It was risky, a violation of nearly every rule of advertising, but that’s exactly what they did. In one early 2010 web spot, excerpts of which ran in TV ads, Domino’s CEO Patrick Doyle appears on screen and, over ominous music, says, “There comes a time when you know you gotta make a change.” This is followed by actual focus group footage of people trashing Domino’s pizza while mortified employees look on. “It’s hard to watch,” says one. “You know what?” says a chef, “when you first hear it, it’s shocking.” Executives read comment cards that say things like, “Worst excuse for pizza I’ve ever had.” Over the next year, additional spots addressed the problem of pizzas arriving mangled in their boxes (“We’re gonna learn; we’re gonna get better,” says Doyle), the practice of using doctored pizza photos in advertisements, and the misperception that Domino’s doesn’t use real cheese. Tapping social media, it also launched pizzaturnaround.com, where fans and foes of the company could post things like, “The only good part of Domino’s pizza is the web pizza tracker.”
By the sheer magnitude of the apology, you would think that Domino’s had done something surpassingly bad—baked plastic into its crust or used an endangered bird to make sausage—but therein lies the genius of the campaign: There was no scandal to atone for, no epic collapse. Market share, stock price and revenues were all strong when the ads were launched. Competition was stiff , but the company was healthy. “Without any massive public backlash, they came out and created more drama than there actually was,” says Tor Myhren, chief creative officer at ad firm Grey New York, whose clients include Captain Morgan, DQ and the NFL.
The risk paid off. While critical reception of the new pizza has been mixed, the market has responded enthusiastically. Domino’s domestic sales jumped 14.3 percent in the first quarter of 2010, 8.8 in the second, and 11.7 in the third. From January to November, its share price nearly doubled from $8 to over $15. Meanwhile, the campaign has established Domino’s as the undisputed champ of the corporate apology, the standard by which all others will be judged. The phrase “to pull a Domino’s” has actually entered the lexicon.

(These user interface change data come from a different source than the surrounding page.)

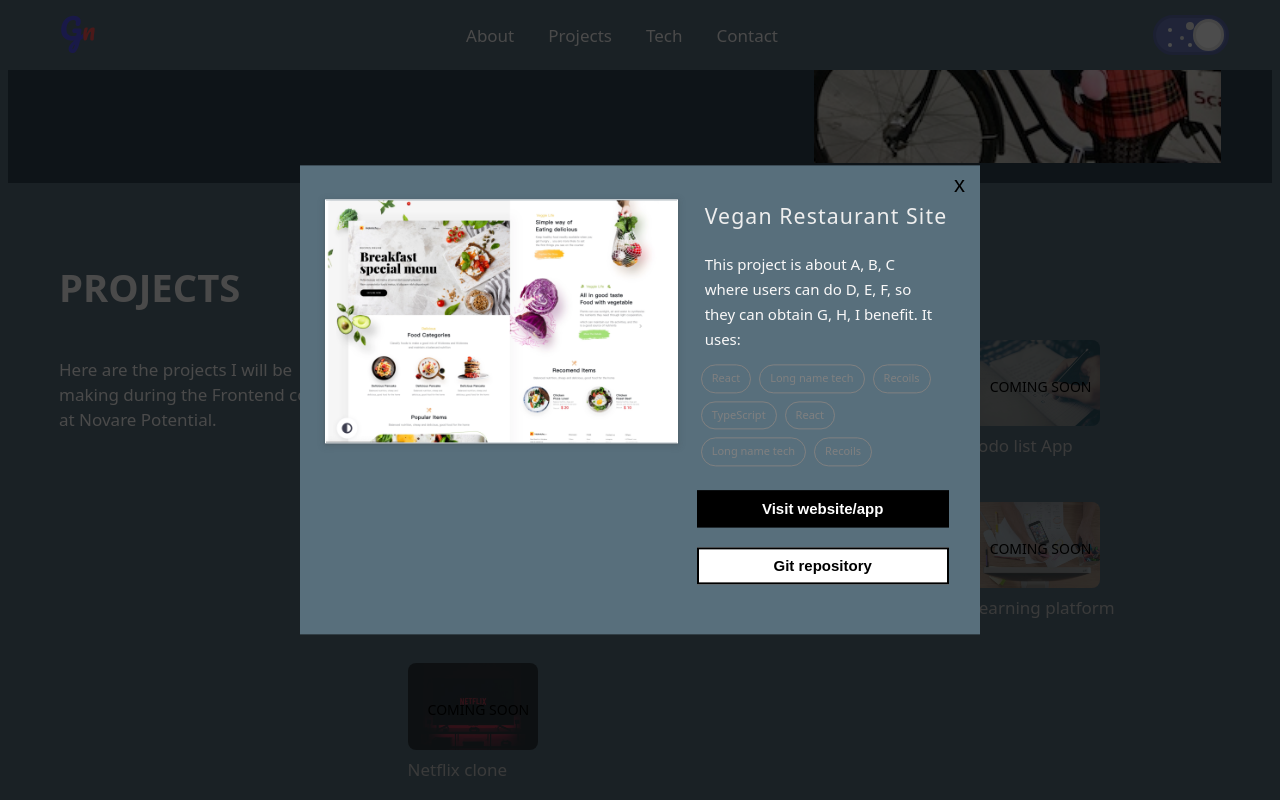
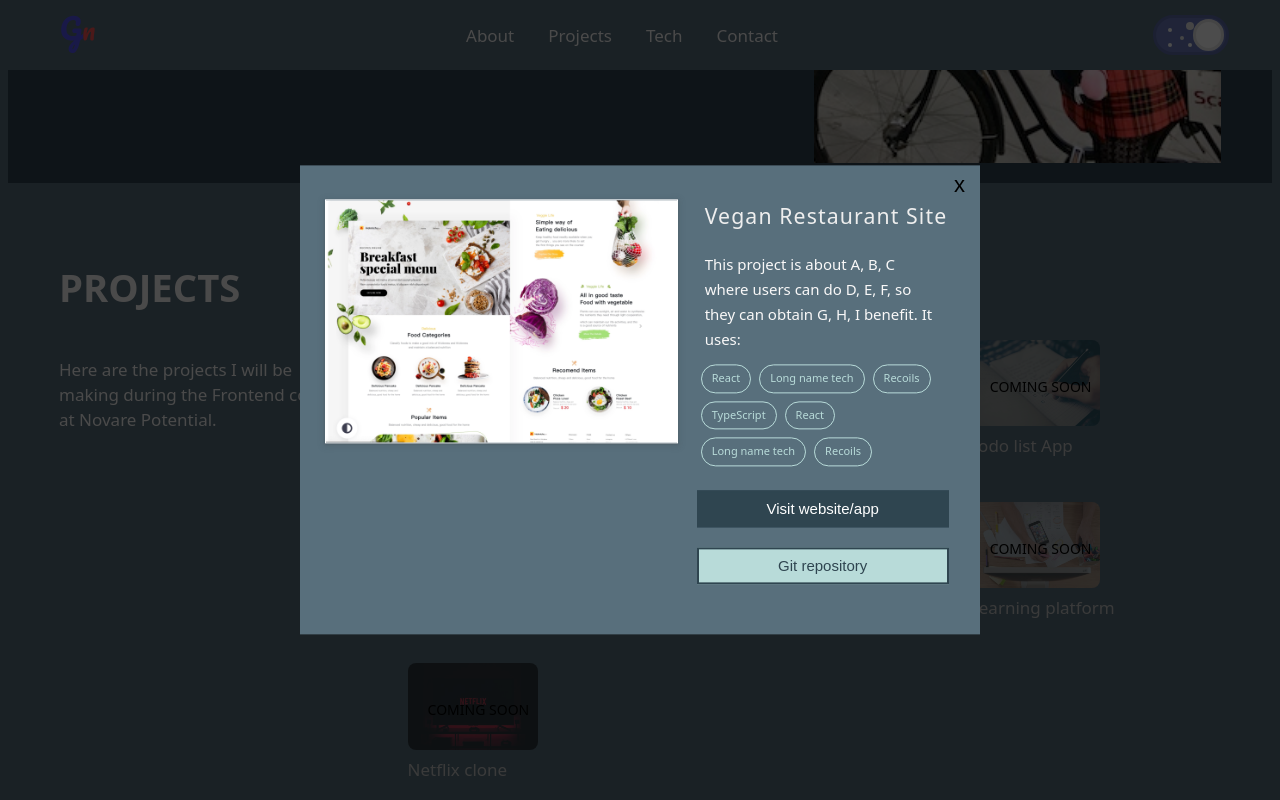
Before and after one commit to nh-g/portfolio-in-react, a React (Create React App) app: page / in a window 1280 px wide. Both pictures are taken after a click on the element "Vegan Restaurant Site". Shown: the part 1385-2185 px from the top of the page. Built offline with nearby package versions, Linux system fonts and the light colour scheme.

Commit message:
fix low contracts of modal pills, buttons

```diff
--- a/src/styles/atoms/_button.scss
+++ b/src/styles/atoms/_button.scss
@@ -1,7 +1,7 @@
 .button a{
     text-decoration: none;
     font-size: 15px;
-    font-weight: bold;
+    font-weight: 500;
 }
 
 .button{
@@ -9,7 +9,6 @@
     width: 100%;
     margin-bottom: 3px;
     padding: var(--space-small);
-    border: 2px solid $black;
 }
 
 .button{
@@ -17,16 +16,19 @@
 }
 
 .black {
-    background-color: $black;
+    border: 2px solid var(--button-dark);
+    background-color: var( --button-dark);
     & a{
-        color: $white;
+        color: white;
+        // color: var(--dark-text);
     }
 }
 
 .white {
-    background-color: $white;
+    border: 2px solid var( --button-dark);
+    background-color: var(--button-light);
     & a{
-        color: $black;
+        color: var( --button-dark);
     }
 
 }
--- a/src/styles/atoms/_modal.scss
+++ b/src/styles/atoms/_modal.scss
@@ -63,8 +63,8 @@
 }
 
 .pill {
-    border: 1px solid gray;
-    color: gray;
+    border: 1px solid var(--pill);
+    color: var(--pill);
     margin: 4px;
     border-radius: 25px;
     padding: 5px 10px 5px 10px;
--- a/src/styles/base/layout.scss
+++ b/src/styles/base/layout.scss
@@ -1,56 +1,66 @@
-@import './variables';
+@import "./variables";
 
-.App, html, body{
+.App,
+html,
+body {
   font-size: 17px;
   color: var(--light-text);
   background-color: var(--light-background);
-    font-family: system-ui,-apple-system,BlinkMacSystemFont,Segoe UI,Roboto,Helvetica Neue,Arial,Noto Sans,sans-serif,Apple Color Emoji,Segoe UI Emoji,Segoe UI Symbol,Noto Color Emoji;
+  font-family: system-ui, -apple-system, BlinkMacSystemFont, Segoe UI, Roboto,
+    Helvetica Neue, Arial, Noto Sans, sans-serif, Apple Color Emoji,
+    Segoe UI Emoji, Segoe UI Symbol, Noto Color Emoji;
 }
-.main{
+.main {
   margin-top: $header-height;
 }
 section {
-    // background-color: var(--light-background);
   padding-left: 15px;
   padding-right: 15px;
-    // margin-bottom: 20px;
 }
 
 section:nth-child(even) {
   background-color: var(--dark-background);
-    // background-color: $prim;
-
 }
 
 @media screen and (min-width: 658px) {
-    section{
+  section {
     padding-left: 3rem;
     padding-right: 3rem;
   }
 }
 @media screen and (max-width: 320px) {
-    .App, html, body{
+  .App,
+  html,
+  body {
     font-size: 13px;
   }
 }
 // For switching Theme
 .theme-dark {
   --dark-text: #eeeeee;
-  --light-text: #F9F8F8;
-  --dark-background: #2F4550;
-  --light-background: #586F7C;
+  --light-text: #f9f8f8;
+  --dark-background: #2f4550;
+  --light-background: #586f7c;
+
   --footer-background: #6b7abb;
 
-//   --accent: #B8DBD9;
-//   --button-border: #B8DBD9;
+  --button-dark: #2f4550;
+  --button-light: #b8dbd9;
+
+  --pill: #b8dbd9;
+
 }
 
 .theme-light {
   --dark-text: black;
   --light-text: #364152;
-  --dark-background: #F4ECF4;
+  --dark-background: #f4ecf4;
   --light-background: white;
-  --footer-background: #C4B4DC;
-//   --accent: #DBE7E4;
-//   --button-border: #5E4B56;
+
+  --footer-background: #c4b4dc;
+
+  --button-dark: #5e4b56;
+  --button-light: white;
+
+  --pill: #5e4b56;
 }
```
Lines whose indentation alone changed are shown as unchanged.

The campaign may be stunty, says Myrhen, and it may have alienated some old customers, “but by doing what they did they got that message out better than any other way I can think of.”
“There was a risk,” admits Calcao, “but Domino’s is brave.”
Executive editor JOE KEOHANE professes a special fondness for the pepperoni pie at Alumni Café in Quincy, Massachusetts.